Propellant ‘ fix’ may not stop airbags exploding
WHILE the U. S. Senate reviews its most recent report on why old Takata airbags explode, the team of rocket scientists tasked to investigate the issue will begin testing the fix introduced to airbags’ propellant to see if they are safe.
To date, the U. S. Centre for Auto Safety lists five deaths, nine serious injuries, with at least two victims having metal pieces lodged in their eyes, permanently damaging their eyesight.
One of these victims was Airforce Lieutenant Stephanie Erdman. She had a minor bumper bashing in Florida in 2013 in a 2002 Honda, which set off her airbag. Only, instead of explosive inflating a cushion, the metallic inflator exploded, sending metal shards into the cabin.
“My passenger only had mild scrapes and bruises,” she told lawmakers. “I should not have been injured in the shocking and terrifying way that I was,” Erdman told the senators.
A jagged piece of metal shot through Erdman’s airbag and imbedded itself in her right eye, while also fracturing her right nasal bone. At the hearing last Thursday she displayed a graphic photograph of herself with a chunk of metal protruding from her right eye. “I was instantly blinded on my right side,” she said. “I felt blood gushing down my neck. I was terrified. My vision will never be the same. I will never be the same.”
Police who find the victims in their cars liken the shrapnel wounds to being shot or stabbed.
Takata executive Hiroshi Shimizu, who also testified at the hearing, apologised to the victims. “We are deeply sorry and anguished,” he said.
New instead of old grenades
Meanwhile, installation of the airbags continues. The 10 automakers who installed the airbags called in a team of rocket scientists to perform an independent investigation. These rocket scientists are due to announce their findings soon.
Led by Bob Wardle, a PhD chemist with 30 years at Orbital ATK, the aerospace company hired to investigate the reason why Takata’s airbags exploded, told the Quartz web paper it’s not just manufacturing problems, as Takata has alleged, but a fundamental flaw in the design that has turned the airbag’s inflator into a bomb.
“A rocket motor is big and it flies through the air, but as far as what happens inside of it, there is a signal that comes in, an ignition train that starts a process, a main propellant that burns,” he told reporters.
“In the case of a rocket motor you have a single nozzle on the end of it; in the case of an airbag inflator, gases are used to open an airbag instead.”
Wardle’s team developed a detailed analysis that considered 63 different ways the airbag system could go wrong, using computer models and reams of data to test each possibility.

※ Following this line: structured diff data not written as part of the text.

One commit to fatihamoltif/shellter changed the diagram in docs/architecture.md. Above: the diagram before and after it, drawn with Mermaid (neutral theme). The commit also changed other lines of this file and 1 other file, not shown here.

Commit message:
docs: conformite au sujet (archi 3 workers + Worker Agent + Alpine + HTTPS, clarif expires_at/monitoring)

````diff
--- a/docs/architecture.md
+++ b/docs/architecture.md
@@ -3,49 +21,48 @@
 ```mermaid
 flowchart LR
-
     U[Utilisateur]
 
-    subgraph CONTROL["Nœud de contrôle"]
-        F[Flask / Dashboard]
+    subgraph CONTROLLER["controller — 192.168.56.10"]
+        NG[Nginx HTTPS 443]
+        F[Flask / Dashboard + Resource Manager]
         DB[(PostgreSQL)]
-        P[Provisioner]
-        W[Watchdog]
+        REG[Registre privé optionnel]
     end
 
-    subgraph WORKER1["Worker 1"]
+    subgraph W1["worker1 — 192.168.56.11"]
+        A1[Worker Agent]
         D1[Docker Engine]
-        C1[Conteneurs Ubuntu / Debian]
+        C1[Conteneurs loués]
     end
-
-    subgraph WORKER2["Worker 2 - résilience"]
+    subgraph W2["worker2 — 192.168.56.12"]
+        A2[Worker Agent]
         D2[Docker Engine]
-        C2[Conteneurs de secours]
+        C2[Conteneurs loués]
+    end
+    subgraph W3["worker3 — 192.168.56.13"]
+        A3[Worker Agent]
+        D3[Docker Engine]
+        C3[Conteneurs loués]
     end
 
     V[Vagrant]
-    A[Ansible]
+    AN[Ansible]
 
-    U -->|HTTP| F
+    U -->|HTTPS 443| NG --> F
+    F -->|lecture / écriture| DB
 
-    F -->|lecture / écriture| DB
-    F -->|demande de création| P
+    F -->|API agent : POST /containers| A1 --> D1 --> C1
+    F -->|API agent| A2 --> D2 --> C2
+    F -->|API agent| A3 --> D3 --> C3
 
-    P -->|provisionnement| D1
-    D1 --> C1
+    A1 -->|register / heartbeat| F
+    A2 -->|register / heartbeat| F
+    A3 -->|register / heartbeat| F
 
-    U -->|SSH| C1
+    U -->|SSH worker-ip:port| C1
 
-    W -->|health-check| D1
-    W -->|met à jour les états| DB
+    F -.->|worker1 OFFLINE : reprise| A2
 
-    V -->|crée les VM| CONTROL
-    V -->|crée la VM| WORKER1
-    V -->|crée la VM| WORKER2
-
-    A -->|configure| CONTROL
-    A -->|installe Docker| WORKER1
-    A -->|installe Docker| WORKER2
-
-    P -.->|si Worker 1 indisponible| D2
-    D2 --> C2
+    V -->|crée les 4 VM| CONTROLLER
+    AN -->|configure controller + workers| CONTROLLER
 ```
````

Ultimately, they found the problem in the solid propellant used to inflate the airbag.
Based on ammonium nitrate, that propellant is a cheaper but more volatile fuel than Takata had previously used.
When the fuel is installed in the inflator, it is typically “in the shape of a wafer or bat wing”, Wardle said, but it changes shape when exposed to humidity over time. When the airbag is triggered, the change in the fuel’s shape leads to to an unexpected increase in pressure that detonates the inflator instead of filling the airbag.
The force of the explosion hurls pieces of the inflator into the cabin like shrapnel, injuring those in the vehicle.
The report concluded that the inflator’s design is not sufficient to protect it from heat and water.
Takata had previously surmised that humidity was behind the flaw, but blamed the issue on aging parts, unusual conditions and a manufacturing plant that hadn’t followed instructions while assembling the inflators.
Later, it added a drying agent to the propellant in new airbag inflators that would temporarily keep them from changing shape in humid conditions.
The revelation that the inflator assembly itself is flawed led to criticism of the safety agency for allowing Takata to install airbags with the drying agent as a temporary solution.
Florida senator Bill Nelson said after a hearing on the Takata airbags in February that the 10 car builders who had installed the Takata fix were selling cars with “new live grenades as replacements for the old live grenades”.
But the National Highway Traffic Safety Administration is reluctant to expand its recall to include the 70 to 90 million cars with ammonium nitrate inflators on the market without evidence that the fix is insufficient.
Florida senator Bill Nelson points to a wound made by schrapnel from an exploding airbag, which he likened to grenades in cars.